● **Problem details**: Go through the data below and return each line containing the word "every".

(Edit difference data)

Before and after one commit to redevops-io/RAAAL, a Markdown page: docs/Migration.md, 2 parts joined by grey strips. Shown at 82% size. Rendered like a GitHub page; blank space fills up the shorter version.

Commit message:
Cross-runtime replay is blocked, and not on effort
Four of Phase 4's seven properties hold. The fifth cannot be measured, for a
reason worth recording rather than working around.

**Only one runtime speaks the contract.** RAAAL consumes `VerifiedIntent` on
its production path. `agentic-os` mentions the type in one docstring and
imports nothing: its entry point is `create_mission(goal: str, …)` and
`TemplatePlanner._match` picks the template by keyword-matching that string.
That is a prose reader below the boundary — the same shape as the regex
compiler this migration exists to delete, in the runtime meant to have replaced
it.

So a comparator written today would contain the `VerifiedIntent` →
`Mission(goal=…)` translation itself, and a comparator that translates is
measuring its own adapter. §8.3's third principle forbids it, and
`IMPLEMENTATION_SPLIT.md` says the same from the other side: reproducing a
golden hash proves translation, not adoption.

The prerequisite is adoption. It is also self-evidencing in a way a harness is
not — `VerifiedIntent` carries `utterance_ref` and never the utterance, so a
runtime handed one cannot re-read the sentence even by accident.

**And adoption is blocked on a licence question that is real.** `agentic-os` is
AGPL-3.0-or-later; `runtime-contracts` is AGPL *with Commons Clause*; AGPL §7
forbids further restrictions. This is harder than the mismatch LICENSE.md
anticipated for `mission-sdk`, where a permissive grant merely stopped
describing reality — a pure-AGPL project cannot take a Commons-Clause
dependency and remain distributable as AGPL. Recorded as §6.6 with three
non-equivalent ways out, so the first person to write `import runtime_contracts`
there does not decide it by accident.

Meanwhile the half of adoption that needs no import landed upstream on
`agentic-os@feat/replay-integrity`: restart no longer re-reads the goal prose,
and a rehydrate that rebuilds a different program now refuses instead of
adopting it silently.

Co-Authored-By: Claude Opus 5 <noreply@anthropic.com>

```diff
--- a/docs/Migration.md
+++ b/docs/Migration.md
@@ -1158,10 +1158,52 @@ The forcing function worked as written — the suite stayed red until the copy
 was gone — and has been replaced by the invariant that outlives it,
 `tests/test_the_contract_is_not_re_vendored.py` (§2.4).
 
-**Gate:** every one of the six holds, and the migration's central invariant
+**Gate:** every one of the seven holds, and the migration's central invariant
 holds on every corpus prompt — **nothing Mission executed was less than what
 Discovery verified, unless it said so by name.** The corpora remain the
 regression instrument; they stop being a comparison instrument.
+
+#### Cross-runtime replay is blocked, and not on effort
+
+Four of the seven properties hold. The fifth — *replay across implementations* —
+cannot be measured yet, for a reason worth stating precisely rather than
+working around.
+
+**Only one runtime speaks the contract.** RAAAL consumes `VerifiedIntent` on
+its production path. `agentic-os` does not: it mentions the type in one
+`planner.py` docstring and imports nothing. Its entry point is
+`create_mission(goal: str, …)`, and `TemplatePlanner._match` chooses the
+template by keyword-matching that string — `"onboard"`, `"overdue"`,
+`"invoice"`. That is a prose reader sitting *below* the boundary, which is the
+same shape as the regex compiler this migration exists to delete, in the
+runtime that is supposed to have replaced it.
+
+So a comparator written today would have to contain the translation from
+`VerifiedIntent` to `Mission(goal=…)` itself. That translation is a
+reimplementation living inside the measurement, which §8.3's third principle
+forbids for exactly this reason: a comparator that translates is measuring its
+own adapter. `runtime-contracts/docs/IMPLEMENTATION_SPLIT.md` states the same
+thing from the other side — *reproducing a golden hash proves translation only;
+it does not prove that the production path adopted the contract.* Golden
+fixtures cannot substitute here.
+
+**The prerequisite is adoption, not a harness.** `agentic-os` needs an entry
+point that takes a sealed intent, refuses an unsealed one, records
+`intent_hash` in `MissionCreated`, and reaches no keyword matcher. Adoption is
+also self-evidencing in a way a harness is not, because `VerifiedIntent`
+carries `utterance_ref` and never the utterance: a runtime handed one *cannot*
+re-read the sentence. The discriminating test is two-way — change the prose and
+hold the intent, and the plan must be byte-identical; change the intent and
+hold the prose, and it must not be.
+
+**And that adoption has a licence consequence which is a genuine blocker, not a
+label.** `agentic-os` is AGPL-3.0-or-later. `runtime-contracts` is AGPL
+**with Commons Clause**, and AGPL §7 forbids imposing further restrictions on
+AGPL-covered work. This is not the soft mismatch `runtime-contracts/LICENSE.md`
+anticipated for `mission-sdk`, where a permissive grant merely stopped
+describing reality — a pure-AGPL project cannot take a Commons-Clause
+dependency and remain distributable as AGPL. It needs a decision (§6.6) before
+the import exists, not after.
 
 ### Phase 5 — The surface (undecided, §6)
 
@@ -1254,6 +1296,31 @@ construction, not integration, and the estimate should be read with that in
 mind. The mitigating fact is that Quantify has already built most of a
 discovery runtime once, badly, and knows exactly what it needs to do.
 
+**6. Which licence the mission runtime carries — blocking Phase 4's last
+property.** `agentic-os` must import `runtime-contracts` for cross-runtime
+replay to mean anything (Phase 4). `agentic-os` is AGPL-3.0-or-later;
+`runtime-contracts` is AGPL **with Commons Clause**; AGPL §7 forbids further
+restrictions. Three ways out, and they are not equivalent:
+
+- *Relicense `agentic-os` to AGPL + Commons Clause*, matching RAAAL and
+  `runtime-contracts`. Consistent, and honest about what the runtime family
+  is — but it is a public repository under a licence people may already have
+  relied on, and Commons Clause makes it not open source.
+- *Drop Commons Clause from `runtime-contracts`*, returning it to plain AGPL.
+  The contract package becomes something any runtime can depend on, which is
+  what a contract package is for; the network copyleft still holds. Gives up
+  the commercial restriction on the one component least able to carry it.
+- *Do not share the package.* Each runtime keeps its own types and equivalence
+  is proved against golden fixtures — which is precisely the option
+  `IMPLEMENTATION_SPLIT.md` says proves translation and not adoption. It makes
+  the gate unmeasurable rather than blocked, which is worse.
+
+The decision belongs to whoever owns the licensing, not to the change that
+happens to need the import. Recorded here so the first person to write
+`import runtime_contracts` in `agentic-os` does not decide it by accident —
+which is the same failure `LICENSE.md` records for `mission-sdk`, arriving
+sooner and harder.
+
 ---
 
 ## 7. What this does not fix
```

● **Solved problem**:
-**Gate:** every one of the six holds, and the migration's central invariant
+**Gate:** every one of the seven holds, and the migration's central invariant
 holds on every corpus prompt — **nothing Mission executed was less than what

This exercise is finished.